**PROBLEM DESCRIPTION**
Since pictures do not belong in the copy, please repeat every record below exactly without them.

**INPUT**
◆ ◆ ◆ ◆ ◆ ◆ ◆
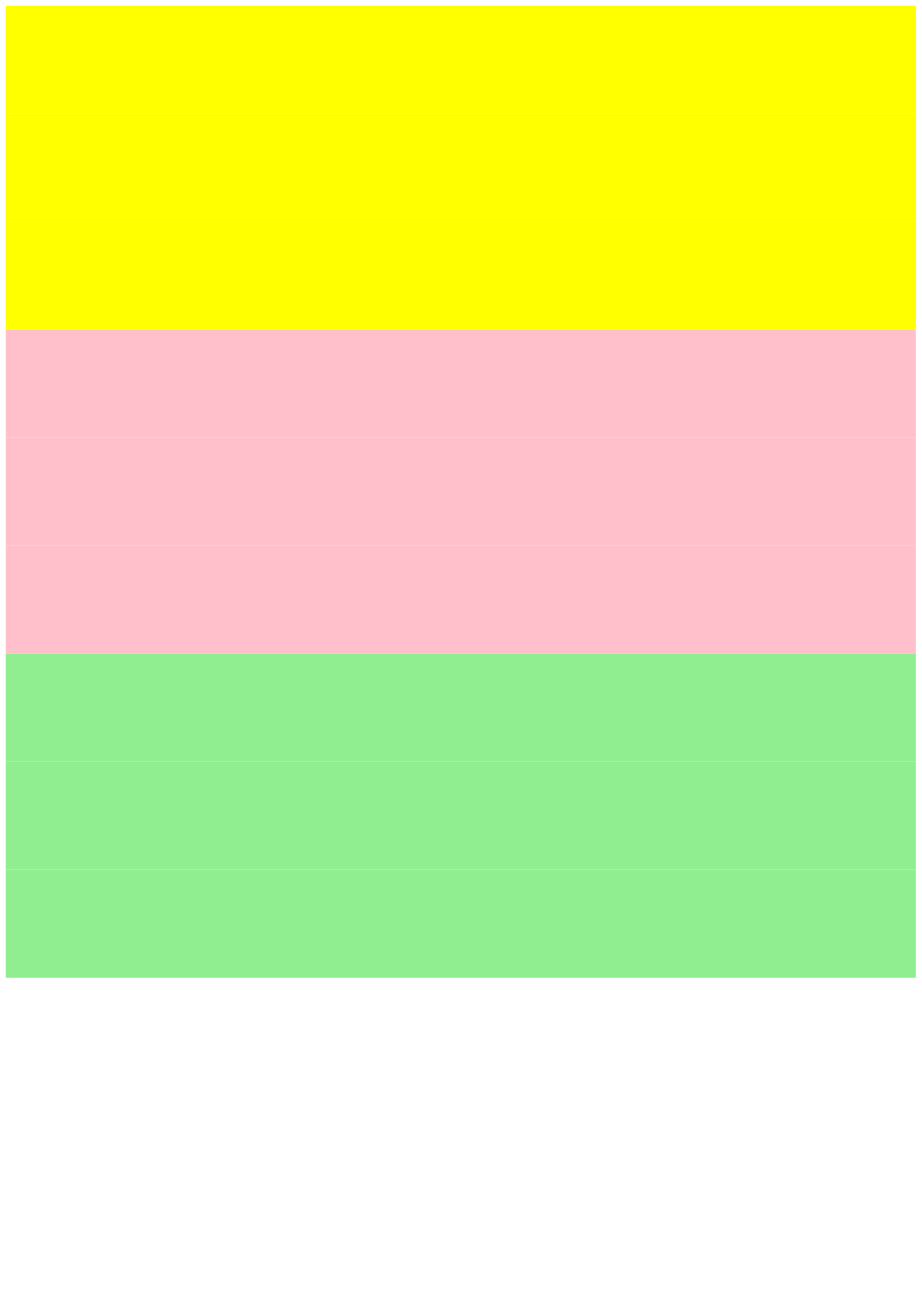
Repository: Yevhen94/nixhw
Page: fourth-lesson/index.html
The author's editor kept a copy of each file at every save. The page is drawn from the files as they stood at one save, then again after the next save.
The browser window is 1280 px wide. The pictures show the whole page, at 72% of full size.

Above is the page before, as saved 2022-02-08 13:49:33.

After the next save:
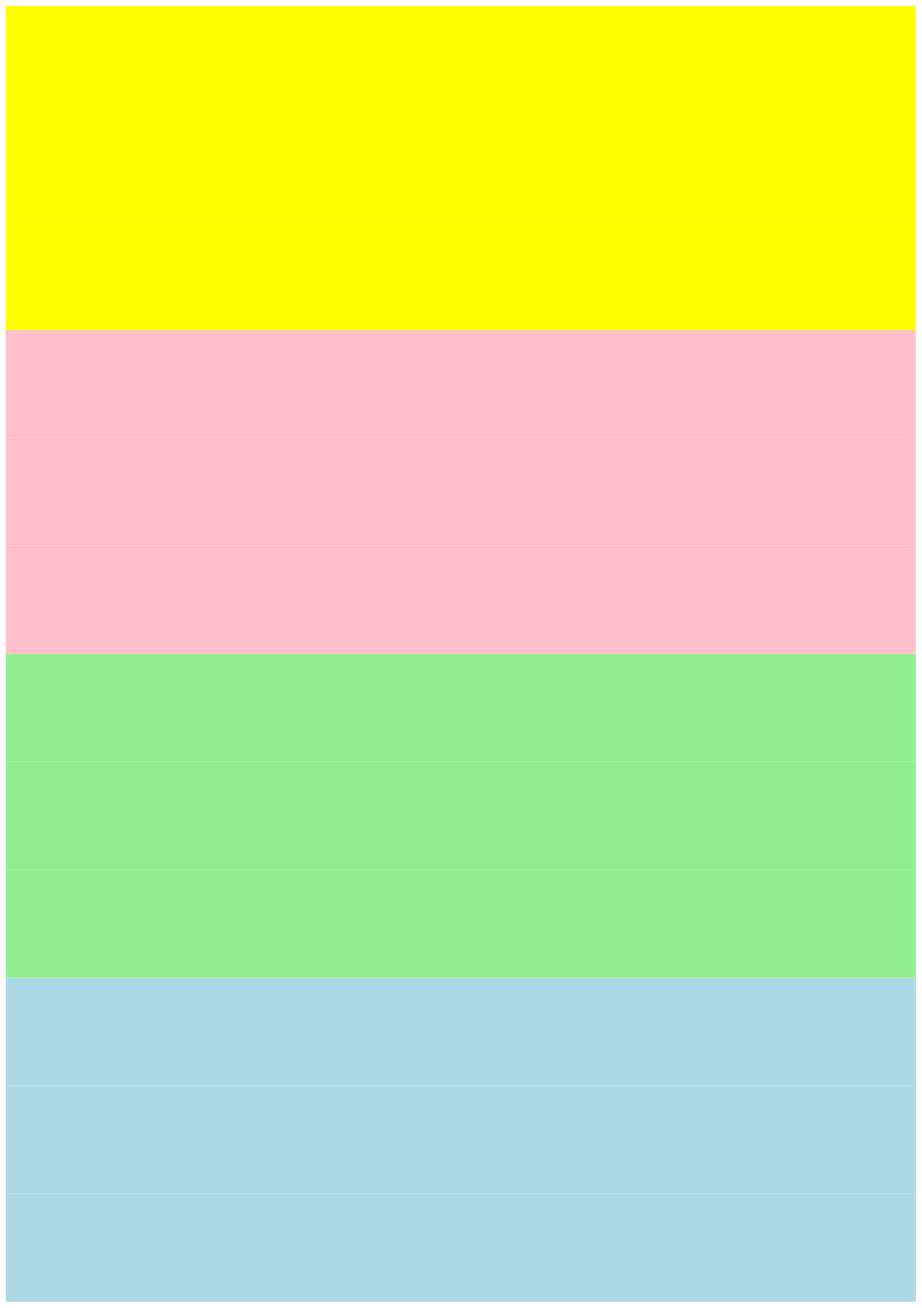
Saved 23 s later.
--- a/fourth-lesson/styles/index.css
+++ b/fourth-lesson/styles/index.css
@@ -14,3 +14,7 @@
 .block--green {
   background-color: lightgreen;
 }
+
+.block--blue {
+  background-color: lightblue;
+}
◆ ◆ ◆ ◆ ◆ ◆ ◆
**OUTPUT**
Repository: Yevhen94/nixhw
Page: fourth-lesson/index.html
The author's editor kept a copy of each file at every save. The page is drawn from the files as they stood at one save, then again after the next save.
The browser window is 1280 px wide. The pictures show the whole page, at 72% of full size.

Above is the page before, as saved 2022-02-08 13:49:33.

After the next save:
Saved 23 s later.
--- a/fourth-lesson/styles/index.css
+++ b/fourth-lesson/styles/index.css
@@ -14,3 +14,7 @@
 .block--green {
   background-color: lightgreen;
 }
+
+.block--blue {
+  background-color: lightblue;
+}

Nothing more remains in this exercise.